Melarase creams and fractional lasers for sunspots

I would use a combination of q switch laser, Melarase AM and Melarase PM, fractional lasers, and Melapeels to help improve your sunspots. 


Dr.  Karamanoukian

Los Angeles

Raffy Karamanoukian, MD, FACS
Los Angeles Plastic Surgeon
4.8 out of 5 stars 94 reviews

Q Switch laser

I would use a Q switch laser, however if this lesion is raised, an erbium or CO2 will be needed. Fractional lasers such as Fraxel can fade these lesions, but other lasers are aimed at removing the majority of the pigment in one session. More on pigmentation in the link below 

Dr Davin Lim

Davin Lim, MBBS, FACD
Brisbane Dermatologist
4.7 out of 5 stars 77 reviews

Age spots

  There are many different possibilities that can help assist you with the lightening of these areas. Things such as chemical peels or CO2 to name a couple. These are on 2 different spectrums of the scope but either can help. CO2 is the more aggressive and the quickest way to get results where chemical peels are less invasive as the CO2. You should seek a face to face consultation with a certified physician or provider who specializes in this area. This way you can ask all the questions you need as well as the attending physician/provider can also address your concerns properly.

Edward E. Dickerson, IV, MD
Fayetteville Facial Plastic Surgeon
4.7 out of 5 stars 120 reviews


Fraxel is a laser skin rejuvenation treatment that resurfaces your outer skin, erasing imperfections. It also encourages the production of collagen, a protein found in connective tissue.The result is clearly visible lines, folds and wrinkles. Fraxel laser skin rejuvenation is a non-invasive technique that affects only about 20 percent of the facial skin exposed to it. The most common side effects of Fraxel laser treatment are swelling and skin redness, which should subside within a couple of days. Other temporary side effects may include minor itching, dry skin, peeling or flaking, and a bronzed skin appearance. The risk of infection or scarring is very limited.
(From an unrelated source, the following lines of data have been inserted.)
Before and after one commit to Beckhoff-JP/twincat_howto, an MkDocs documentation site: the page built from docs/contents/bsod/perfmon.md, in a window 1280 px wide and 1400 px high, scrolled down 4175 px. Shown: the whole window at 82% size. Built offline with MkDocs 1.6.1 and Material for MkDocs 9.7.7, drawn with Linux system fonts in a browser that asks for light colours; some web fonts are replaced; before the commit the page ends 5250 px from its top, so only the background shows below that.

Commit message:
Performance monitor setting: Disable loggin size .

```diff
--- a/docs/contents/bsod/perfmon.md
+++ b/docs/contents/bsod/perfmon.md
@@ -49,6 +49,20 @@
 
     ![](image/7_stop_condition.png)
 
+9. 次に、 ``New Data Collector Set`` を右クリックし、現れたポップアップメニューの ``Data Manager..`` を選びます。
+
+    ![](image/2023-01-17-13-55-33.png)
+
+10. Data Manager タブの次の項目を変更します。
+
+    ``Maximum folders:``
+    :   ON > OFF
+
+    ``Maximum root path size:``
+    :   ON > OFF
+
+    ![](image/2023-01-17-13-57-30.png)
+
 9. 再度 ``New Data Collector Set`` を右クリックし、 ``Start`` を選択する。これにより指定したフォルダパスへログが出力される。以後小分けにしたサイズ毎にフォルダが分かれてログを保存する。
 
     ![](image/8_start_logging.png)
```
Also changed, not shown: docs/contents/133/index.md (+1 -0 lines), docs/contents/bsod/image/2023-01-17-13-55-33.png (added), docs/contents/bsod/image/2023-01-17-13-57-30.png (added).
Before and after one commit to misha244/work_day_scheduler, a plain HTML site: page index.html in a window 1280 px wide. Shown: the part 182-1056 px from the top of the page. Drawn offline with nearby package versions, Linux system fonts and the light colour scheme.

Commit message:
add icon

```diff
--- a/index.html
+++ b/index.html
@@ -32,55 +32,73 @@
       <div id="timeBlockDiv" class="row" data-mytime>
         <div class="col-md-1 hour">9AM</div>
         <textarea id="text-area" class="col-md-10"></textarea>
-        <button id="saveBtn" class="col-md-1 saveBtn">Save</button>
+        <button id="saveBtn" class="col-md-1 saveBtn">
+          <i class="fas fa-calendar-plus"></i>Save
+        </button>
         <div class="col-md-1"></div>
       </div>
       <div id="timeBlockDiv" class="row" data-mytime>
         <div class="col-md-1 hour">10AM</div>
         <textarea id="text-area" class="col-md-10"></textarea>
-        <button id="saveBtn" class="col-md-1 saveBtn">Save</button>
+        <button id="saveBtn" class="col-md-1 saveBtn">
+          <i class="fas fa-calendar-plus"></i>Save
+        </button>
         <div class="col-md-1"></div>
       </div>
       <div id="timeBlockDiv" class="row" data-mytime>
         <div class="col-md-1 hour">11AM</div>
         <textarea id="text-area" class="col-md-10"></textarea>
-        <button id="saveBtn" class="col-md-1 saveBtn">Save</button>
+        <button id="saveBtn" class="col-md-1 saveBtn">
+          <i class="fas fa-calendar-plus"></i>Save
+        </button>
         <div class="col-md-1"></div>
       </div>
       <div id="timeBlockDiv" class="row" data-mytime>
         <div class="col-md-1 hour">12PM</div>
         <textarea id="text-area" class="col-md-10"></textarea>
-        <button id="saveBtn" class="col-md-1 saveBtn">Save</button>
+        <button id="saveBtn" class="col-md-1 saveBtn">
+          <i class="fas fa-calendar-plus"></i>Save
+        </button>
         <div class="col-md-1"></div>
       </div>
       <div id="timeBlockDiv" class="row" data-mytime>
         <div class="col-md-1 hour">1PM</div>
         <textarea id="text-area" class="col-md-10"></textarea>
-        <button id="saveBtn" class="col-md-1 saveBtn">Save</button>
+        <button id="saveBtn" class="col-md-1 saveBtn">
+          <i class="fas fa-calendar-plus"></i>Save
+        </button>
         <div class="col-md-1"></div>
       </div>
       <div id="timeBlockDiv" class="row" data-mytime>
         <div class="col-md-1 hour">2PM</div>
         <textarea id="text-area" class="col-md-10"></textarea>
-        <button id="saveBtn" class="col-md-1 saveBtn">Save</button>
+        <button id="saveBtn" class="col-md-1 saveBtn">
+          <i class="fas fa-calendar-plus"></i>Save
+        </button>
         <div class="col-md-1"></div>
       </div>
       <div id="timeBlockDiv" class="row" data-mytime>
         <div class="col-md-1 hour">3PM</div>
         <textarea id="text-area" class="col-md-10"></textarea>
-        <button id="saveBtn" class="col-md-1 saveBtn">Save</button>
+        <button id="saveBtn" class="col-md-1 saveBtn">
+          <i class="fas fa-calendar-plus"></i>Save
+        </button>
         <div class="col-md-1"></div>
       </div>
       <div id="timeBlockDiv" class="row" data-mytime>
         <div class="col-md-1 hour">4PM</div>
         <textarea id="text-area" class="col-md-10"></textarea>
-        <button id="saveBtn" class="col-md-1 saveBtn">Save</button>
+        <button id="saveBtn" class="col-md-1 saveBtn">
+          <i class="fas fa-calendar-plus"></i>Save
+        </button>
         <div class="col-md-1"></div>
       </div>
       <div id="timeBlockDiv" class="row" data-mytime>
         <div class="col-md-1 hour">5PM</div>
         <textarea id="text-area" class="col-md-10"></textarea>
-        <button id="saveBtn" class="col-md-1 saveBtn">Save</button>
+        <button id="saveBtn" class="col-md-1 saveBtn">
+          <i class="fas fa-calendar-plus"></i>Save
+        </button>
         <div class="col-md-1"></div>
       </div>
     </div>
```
You should stay out of the sun 2-4 weeks.

Elliot M. Heller, MD
New York Facial Plastic Surgeon
4.6 out of 5 stars 93 reviews

These answers are for educational purposes and should not be relied upon as a substitute for medical advice you may receive from your physician. If you have a medical emergency, please call 911. These answers do not constitute or initiate a patient/doctor relationship.